When the weather starts to turn colder, foodies start craving their favorite comfort foods, and there's a good chance chicken pot pie is on the menu. With its creamy filling and hearty chicken and vegetables, pot pie is a nourishing, protein-packed way to sneak some extra veggies into your diet (and past picky eaters) during the wintertime. But maybe you've made a huge batch all at once and your eyes were bigger than your stomach — or maybe you just prefer to stock up on some pre-made beauties for easy dinners in the future.

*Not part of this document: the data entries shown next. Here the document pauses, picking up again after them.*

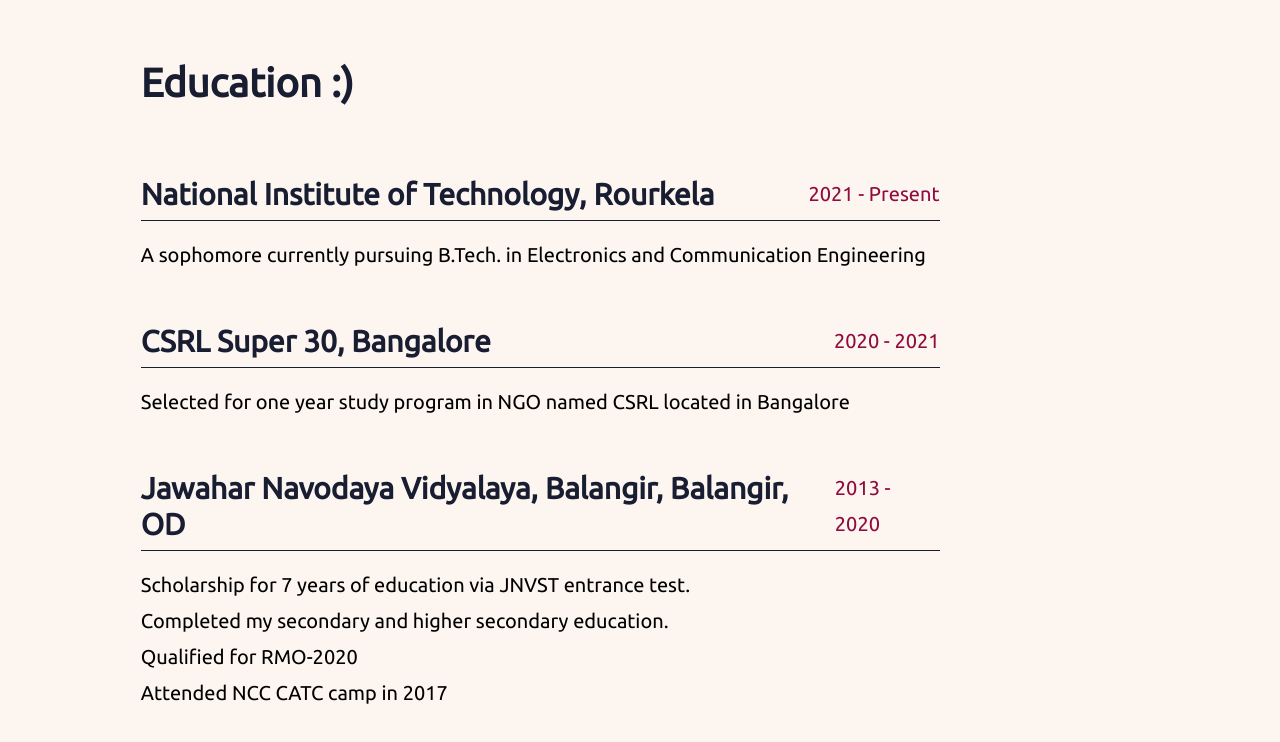
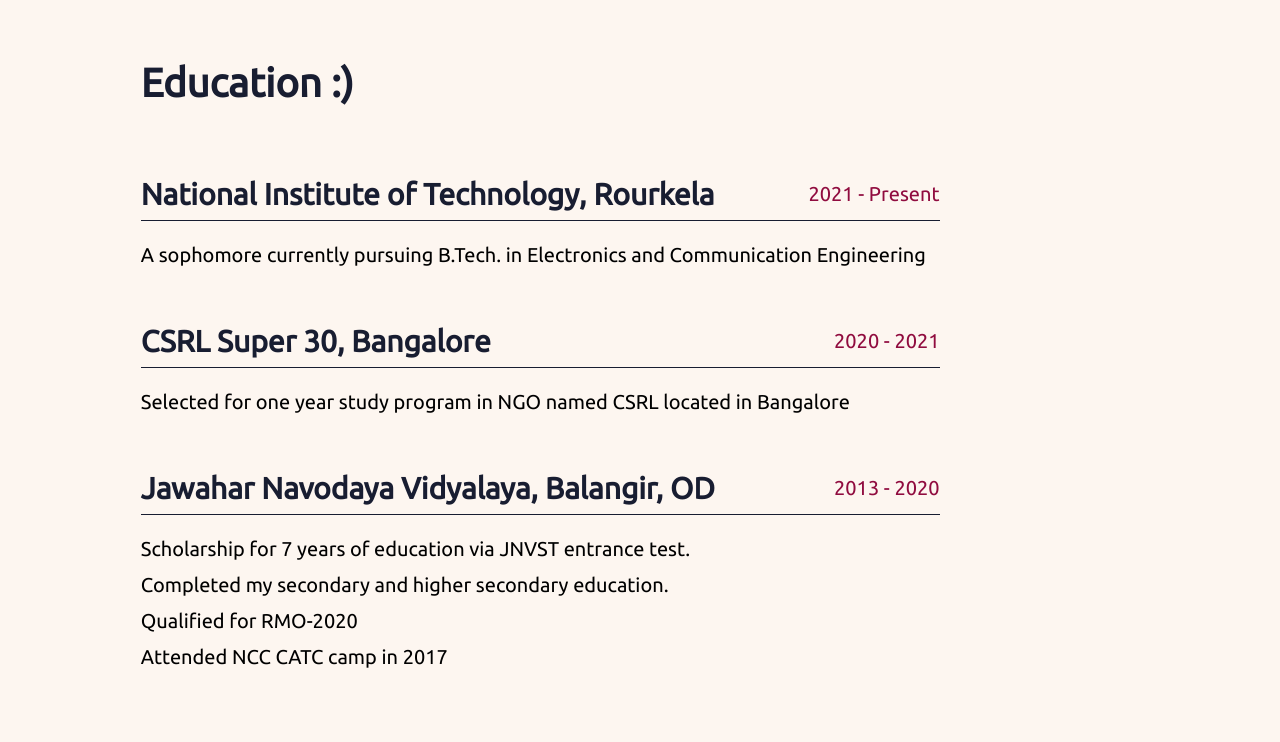
Before and after one commit to ritikkumar-agrawal/NewPortfolio, a plain HTML site: page Edu.html in a window 1280 px wide. Shown: the part 100-842 px from the top of the page. Drawn offline with Linux system fonts and the light colour scheme.

Commit message:
Update Edu.html

```diff
--- a/Edu.html
+++ b/Edu.html
@@ -66,7 +66,7 @@
 
         <div class="part">
             <div class="heading">
-                <h2>Jawahar Navodaya Vidyalaya, Balangir, Balangir, OD </h2>
+                <h2>Jawahar Navodaya Vidyalaya, Balangir, OD </h2>
             <p class="time">2013 - 2020</p>
             </div>
             <li>Scholarship for 7 years of education via JNVST entrance test.</li>
```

Either way, your chicken pot pie filling is both substantial enough to stick to your ribs and keep you full, and sturdy enough to hold up for a tenure in the freezer.
The trick is to freeze the filling separately. Perhaps the crowning jewel of the humble pot pie is the flaky, buttery crust, and alas — there's really no good way to make that golden beauty hold up in the freezer. For make-ahead meals that'll satisfy, make a fresh crust every time. You can freeze raw homemade pie dough for future preparation, but once it's baked, it must be enjoyed or tossed.
To freeze your filling, make it as usual, then cool it in the fridge for 30 minutes or until chilled. Then, transfer the filling into a plastic freezer bag, leaving a few inches for expansion, and slam it in the freezer. It'll keep for up to a month before it starts to lose its quality.
Pot Pie — The Sequel
When you're ready to use your pot pie filling, transfer your bag from the freezer to the fridge to thaw. This can take a few hours, so if you know you're going to want pot pie for dinner, you can take it out in the morning before work or allow it to thaw overnight. Then, simply reheat your thawed filling in a saucepan on the stove, and assemble your pot pie with crust as you normally would. Alternatively, you can skip the pie crust altogether and use your reheated chicken pot pie filling to make this warming, low-prep Chicken Pot Pie Pasta.
If that still seems like too much effort, technically, you can assemble a chicken pot pie, bake it, and then stick the whole thing in the freezer. Just keep in mind that the quality won't be quite as good when you reheat it. Also, if you know you're going to freeze your pie, leave a good inch or two between the filling and the top crust; it'll expand in the freezer.
If you're going this route, skip the thawing step and just shove the whole frozen pie straight into the oven — thawing will make for a soggy, unusable pie. For best results, brush the still-frozen top crust with an egg wash and bake away. When a knife inserted into the center of the pie comes out hot, your reheated pot pie is ready to enjoy.
Read the original article on Tasting Table.